Edit tracking data:

·····

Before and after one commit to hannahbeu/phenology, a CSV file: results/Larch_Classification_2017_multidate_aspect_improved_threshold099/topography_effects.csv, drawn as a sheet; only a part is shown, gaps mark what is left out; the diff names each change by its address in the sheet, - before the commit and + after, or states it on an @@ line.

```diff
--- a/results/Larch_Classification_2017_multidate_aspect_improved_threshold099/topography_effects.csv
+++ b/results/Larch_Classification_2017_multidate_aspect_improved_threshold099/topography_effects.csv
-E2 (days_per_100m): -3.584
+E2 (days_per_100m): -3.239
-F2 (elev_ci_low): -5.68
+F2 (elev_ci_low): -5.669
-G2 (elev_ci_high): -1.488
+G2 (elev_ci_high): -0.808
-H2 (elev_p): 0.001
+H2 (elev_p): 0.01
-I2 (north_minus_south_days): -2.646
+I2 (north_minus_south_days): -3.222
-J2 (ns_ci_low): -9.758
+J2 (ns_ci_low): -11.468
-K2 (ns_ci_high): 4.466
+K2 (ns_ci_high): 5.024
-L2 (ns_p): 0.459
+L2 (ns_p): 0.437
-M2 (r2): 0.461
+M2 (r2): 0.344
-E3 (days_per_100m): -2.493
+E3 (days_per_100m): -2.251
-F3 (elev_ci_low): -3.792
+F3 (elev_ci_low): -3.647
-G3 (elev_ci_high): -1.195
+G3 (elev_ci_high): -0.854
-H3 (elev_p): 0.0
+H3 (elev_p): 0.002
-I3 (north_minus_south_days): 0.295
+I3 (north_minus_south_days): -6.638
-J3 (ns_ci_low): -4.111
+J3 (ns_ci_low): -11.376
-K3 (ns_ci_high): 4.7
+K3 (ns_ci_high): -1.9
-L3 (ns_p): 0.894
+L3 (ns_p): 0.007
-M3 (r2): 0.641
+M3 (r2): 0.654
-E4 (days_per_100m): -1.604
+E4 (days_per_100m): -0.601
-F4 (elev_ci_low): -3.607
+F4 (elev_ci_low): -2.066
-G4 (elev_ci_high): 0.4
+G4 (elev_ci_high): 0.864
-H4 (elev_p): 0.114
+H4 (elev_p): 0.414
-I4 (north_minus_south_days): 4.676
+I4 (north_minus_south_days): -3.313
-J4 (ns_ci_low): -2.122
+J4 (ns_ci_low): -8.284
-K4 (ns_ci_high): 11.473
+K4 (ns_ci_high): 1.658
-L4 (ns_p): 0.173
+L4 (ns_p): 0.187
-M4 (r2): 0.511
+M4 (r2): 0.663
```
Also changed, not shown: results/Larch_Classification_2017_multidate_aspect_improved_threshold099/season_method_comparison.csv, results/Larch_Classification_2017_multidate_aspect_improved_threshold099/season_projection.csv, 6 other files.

·····

Each of the lines above should be printed again precisely as it reads.

### [WORKED SOLUTION]
Before and after one commit to hannahbeu/phenology, a CSV file: results/Larch_Classification_2017_multidate_aspect_improved_threshold099/topography_effects.csv, drawn as a sheet; only a part is shown, gaps mark what is left out; the diff names each change by its address in the sheet, - before the commit and + after, or states it on an @@ line.

```diff
--- a/results/Larch_Classification_2017_multidate_aspect_improved_threshold099/topography_effects.csv
+++ b/results/Larch_Classification_2017_multidate_aspect_improved_threshold099/topography_effects.csv
-E2 (days_per_100m): -3.584
+E2 (days_per_100m): -3.239
-F2 (elev_ci_low): -5.68
+F2 (elev_ci_low): -5.669
-G2 (elev_ci_high): -1.488
+G2 (elev_ci_high): -0.808
-H2 (elev_p): 0.001
+H2 (elev_p): 0.01
-I2 (north_minus_south_days): -2.646
+I2 (north_minus_south_days): -3.222
-J2 (ns_ci_low): -9.758
+J2 (ns_ci_low): -11.468
-K2 (ns_ci_high): 4.466
+K2 (ns_ci_high): 5.024
-L2 (ns_p): 0.459
+L2 (ns_p): 0.437
-M2 (r2): 0.461
+M2 (r2): 0.344
-E3 (days_per_100m): -2.493
+E3 (days_per_100m): -2.251
-F3 (elev_ci_low): -3.792
+F3 (elev_ci_low): -3.647
-G3 (elev_ci_high): -1.195
+G3 (elev_ci_high): -0.854
-H3 (elev_p): 0.0
+H3 (elev_p): 0.002
-I3 (north_minus_south_days): 0.295
+I3 (north_minus_south_days): -6.638
-J3 (ns_ci_low): -4.111
+J3 (ns_ci_low): -11.376
-K3 (ns_ci_high): 4.7
+K3 (ns_ci_high): -1.9
-L3 (ns_p): 0.894
+L3 (ns_p): 0.007
-M3 (r2): 0.641
+M3 (r2): 0.654
-E4 (days_per_100m): -1.604
+E4 (days_per_100m): -0.601
-F4 (elev_ci_low): -3.607
+F4 (elev_ci_low): -2.066
-G4 (elev_ci_high): 0.4
+G4 (elev_ci_high): 0.864
-H4 (elev_p): 0.114
+H4 (elev_p): 0.414
-I4 (north_minus_south_days): 4.676
+I4 (north_minus_south_days): -3.313
-J4 (ns_ci_low): -2.122
+J4 (ns_ci_low): -8.284
-K4 (ns_ci_high): 11.473
+K4 (ns_ci_high): 1.658
-L4 (ns_p): 0.173
+L4 (ns_p): 0.187
-M4 (r2): 0.511
+M4 (r2): 0.663
```
Also changed, not shown: results/Larch_Classification_2017_multidate_aspect_improved_threshold099/season_method_comparison.csv, results/Larch_Classification_2017_multidate_aspect_improved_threshold099/season_projection.csv, 6 other files.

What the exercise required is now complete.